Sunken Steamship Off Louisiana Coast Produces Trove of Rare Gold Coins

AP: NEW ORLEANS — A steamship that sank off the Louisiana coast during an 1846 storm has produced a trove of rare gold coins, including some produced at two, mostly forgotten U.S. mints in the South, coin experts say.

Last year, four Louisiana residents salvaged hundreds of gold coins and thousands of silver coins from the wreckage of the SS New York in about 60 feet of water in the Gulf of Mexico, said David Bowers, co-chairman of Stack's Rare Coins in New York.

"Some of these are in uncirculated or mint condition," Bowers said, predicting the best could bring $50,000 to $100,000 each at auction.

Of particular interest to coin experts — numismatists — are gold pieces known as quarter eagles and half eagles, which carried face values of $2.50 and $5, respectively, in the days before the United States printed paper currency.

Those coins were struck at mints in New Orleans; Charlotte, N.C.; and Dahlonega, Ga. The Charlotte and Dahlonega mints operated from 1838, when the first significant U.S. gold deposits were found in those areas, until the start of the Civil War in 1861, said Douglas Mudd, curator of the American Numismatic Association's Money Museum in Denver.
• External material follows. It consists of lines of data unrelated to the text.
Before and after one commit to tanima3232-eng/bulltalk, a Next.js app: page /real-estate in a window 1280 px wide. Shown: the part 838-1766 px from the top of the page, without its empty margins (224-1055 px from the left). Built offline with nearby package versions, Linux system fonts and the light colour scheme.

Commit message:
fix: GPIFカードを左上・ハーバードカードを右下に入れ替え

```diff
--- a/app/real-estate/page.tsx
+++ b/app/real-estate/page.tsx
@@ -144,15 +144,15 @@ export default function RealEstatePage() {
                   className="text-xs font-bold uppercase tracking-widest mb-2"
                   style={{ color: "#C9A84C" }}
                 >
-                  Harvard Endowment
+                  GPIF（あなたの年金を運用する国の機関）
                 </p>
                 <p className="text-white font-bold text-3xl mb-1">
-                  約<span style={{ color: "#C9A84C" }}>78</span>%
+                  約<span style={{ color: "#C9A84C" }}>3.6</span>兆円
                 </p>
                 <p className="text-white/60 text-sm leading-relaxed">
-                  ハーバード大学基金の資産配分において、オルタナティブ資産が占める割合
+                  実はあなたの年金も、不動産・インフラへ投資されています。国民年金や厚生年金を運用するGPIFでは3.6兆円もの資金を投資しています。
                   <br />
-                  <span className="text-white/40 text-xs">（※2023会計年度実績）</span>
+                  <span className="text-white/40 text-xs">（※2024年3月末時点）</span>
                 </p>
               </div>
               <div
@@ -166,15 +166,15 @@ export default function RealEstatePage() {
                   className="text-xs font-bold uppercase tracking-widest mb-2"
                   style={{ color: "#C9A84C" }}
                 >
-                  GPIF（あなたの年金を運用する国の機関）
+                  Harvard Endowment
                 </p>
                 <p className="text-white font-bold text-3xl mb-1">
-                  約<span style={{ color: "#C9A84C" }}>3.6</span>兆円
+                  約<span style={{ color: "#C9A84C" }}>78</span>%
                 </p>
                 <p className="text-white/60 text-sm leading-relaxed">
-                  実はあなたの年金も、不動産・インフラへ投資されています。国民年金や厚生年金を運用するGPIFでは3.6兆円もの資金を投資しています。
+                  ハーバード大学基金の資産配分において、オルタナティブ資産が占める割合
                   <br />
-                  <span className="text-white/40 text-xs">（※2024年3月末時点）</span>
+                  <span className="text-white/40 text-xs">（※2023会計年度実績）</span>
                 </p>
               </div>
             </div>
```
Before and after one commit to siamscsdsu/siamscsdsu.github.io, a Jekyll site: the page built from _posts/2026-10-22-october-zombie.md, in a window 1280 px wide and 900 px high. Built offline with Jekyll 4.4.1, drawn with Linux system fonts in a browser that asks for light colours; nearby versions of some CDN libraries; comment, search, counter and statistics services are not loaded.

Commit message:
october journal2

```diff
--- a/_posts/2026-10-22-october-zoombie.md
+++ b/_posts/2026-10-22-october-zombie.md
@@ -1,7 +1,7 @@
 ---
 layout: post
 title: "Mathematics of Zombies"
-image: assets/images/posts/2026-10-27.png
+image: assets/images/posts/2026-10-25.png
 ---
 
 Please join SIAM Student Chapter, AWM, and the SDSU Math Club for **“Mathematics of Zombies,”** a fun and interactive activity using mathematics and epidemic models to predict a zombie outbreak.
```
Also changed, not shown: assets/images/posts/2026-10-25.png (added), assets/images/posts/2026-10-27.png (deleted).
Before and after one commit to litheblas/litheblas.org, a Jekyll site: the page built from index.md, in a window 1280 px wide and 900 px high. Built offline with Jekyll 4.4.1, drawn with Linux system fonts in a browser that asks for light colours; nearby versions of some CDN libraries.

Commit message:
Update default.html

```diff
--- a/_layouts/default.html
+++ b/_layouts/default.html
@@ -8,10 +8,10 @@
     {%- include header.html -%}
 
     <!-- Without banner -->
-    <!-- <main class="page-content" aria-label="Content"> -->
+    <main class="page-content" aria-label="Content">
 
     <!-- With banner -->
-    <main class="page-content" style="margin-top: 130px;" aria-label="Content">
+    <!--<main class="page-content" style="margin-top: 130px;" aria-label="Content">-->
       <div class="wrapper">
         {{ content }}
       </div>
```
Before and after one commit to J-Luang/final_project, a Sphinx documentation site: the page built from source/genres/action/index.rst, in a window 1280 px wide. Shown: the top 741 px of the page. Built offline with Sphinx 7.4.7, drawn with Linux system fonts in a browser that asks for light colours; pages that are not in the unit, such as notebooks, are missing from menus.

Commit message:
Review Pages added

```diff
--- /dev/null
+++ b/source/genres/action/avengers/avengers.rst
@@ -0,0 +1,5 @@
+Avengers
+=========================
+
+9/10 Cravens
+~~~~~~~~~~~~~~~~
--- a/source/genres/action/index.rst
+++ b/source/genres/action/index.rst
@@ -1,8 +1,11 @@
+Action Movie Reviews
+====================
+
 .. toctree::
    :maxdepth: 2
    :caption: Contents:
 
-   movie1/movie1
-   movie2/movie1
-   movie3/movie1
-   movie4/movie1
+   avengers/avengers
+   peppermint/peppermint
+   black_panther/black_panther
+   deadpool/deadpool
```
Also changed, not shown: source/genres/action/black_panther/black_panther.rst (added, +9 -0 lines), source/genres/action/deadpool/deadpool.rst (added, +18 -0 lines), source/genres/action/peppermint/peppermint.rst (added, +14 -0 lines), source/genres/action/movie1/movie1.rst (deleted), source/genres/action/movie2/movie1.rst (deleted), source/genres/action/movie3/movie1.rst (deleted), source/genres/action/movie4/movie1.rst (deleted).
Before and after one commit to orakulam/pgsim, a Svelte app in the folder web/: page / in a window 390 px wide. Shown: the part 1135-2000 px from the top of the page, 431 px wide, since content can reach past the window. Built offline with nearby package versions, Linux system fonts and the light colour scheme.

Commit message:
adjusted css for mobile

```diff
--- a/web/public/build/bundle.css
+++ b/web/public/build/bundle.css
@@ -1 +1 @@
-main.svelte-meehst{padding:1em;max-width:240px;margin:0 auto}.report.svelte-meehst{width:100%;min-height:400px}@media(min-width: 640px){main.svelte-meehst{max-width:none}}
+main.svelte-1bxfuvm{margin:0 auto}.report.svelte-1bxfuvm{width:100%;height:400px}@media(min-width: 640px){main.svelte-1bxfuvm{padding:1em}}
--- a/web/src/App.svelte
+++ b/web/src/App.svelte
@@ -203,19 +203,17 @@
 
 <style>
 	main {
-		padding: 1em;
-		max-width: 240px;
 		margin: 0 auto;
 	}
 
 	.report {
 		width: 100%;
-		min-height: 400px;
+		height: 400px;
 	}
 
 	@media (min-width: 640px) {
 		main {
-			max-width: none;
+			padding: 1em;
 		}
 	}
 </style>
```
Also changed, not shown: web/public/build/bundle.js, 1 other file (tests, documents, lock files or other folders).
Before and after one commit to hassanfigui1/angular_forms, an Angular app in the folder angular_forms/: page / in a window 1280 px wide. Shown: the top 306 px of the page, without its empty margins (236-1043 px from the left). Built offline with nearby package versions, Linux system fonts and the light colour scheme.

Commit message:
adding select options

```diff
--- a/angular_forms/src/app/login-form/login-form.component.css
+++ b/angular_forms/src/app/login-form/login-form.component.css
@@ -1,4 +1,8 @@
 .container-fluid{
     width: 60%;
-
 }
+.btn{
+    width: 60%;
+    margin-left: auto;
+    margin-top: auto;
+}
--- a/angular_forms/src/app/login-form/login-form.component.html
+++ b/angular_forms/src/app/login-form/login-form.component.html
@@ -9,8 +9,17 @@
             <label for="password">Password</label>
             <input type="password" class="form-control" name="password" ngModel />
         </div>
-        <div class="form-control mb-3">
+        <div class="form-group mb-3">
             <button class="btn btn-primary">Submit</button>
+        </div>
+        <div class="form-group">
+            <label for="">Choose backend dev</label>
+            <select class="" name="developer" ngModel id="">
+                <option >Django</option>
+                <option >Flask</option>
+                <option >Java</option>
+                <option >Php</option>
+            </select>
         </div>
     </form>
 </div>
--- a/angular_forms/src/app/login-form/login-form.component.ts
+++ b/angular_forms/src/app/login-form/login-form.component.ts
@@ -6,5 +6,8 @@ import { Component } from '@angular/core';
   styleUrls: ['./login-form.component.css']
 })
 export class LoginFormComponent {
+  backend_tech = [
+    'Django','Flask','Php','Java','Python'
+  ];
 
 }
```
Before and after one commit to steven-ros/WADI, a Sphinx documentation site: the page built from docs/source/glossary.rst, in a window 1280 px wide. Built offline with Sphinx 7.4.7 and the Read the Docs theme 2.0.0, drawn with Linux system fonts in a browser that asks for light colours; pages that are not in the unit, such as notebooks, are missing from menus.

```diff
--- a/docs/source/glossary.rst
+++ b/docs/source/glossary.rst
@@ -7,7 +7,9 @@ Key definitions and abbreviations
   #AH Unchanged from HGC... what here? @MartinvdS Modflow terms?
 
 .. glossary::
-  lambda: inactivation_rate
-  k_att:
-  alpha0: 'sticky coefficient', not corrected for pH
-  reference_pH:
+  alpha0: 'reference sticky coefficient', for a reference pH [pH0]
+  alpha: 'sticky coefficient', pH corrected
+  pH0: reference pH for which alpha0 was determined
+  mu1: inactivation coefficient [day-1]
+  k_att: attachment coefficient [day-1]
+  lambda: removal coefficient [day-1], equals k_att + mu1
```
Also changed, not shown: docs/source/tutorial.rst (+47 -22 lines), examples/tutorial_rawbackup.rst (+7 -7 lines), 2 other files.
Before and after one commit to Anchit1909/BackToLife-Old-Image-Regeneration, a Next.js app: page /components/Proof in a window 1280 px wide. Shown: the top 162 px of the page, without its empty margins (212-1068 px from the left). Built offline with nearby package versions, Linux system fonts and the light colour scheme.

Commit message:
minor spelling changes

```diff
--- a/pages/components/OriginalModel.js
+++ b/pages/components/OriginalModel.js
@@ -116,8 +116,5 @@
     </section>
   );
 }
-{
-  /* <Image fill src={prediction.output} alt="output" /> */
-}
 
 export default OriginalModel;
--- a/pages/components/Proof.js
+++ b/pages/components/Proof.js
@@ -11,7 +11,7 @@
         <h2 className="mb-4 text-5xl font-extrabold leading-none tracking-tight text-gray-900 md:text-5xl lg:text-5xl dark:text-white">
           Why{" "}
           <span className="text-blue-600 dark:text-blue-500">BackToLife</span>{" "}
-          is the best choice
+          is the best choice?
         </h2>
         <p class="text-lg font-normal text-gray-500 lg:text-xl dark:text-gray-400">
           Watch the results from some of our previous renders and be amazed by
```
Neither mint ever reopened.

Read the rest on FoxNews.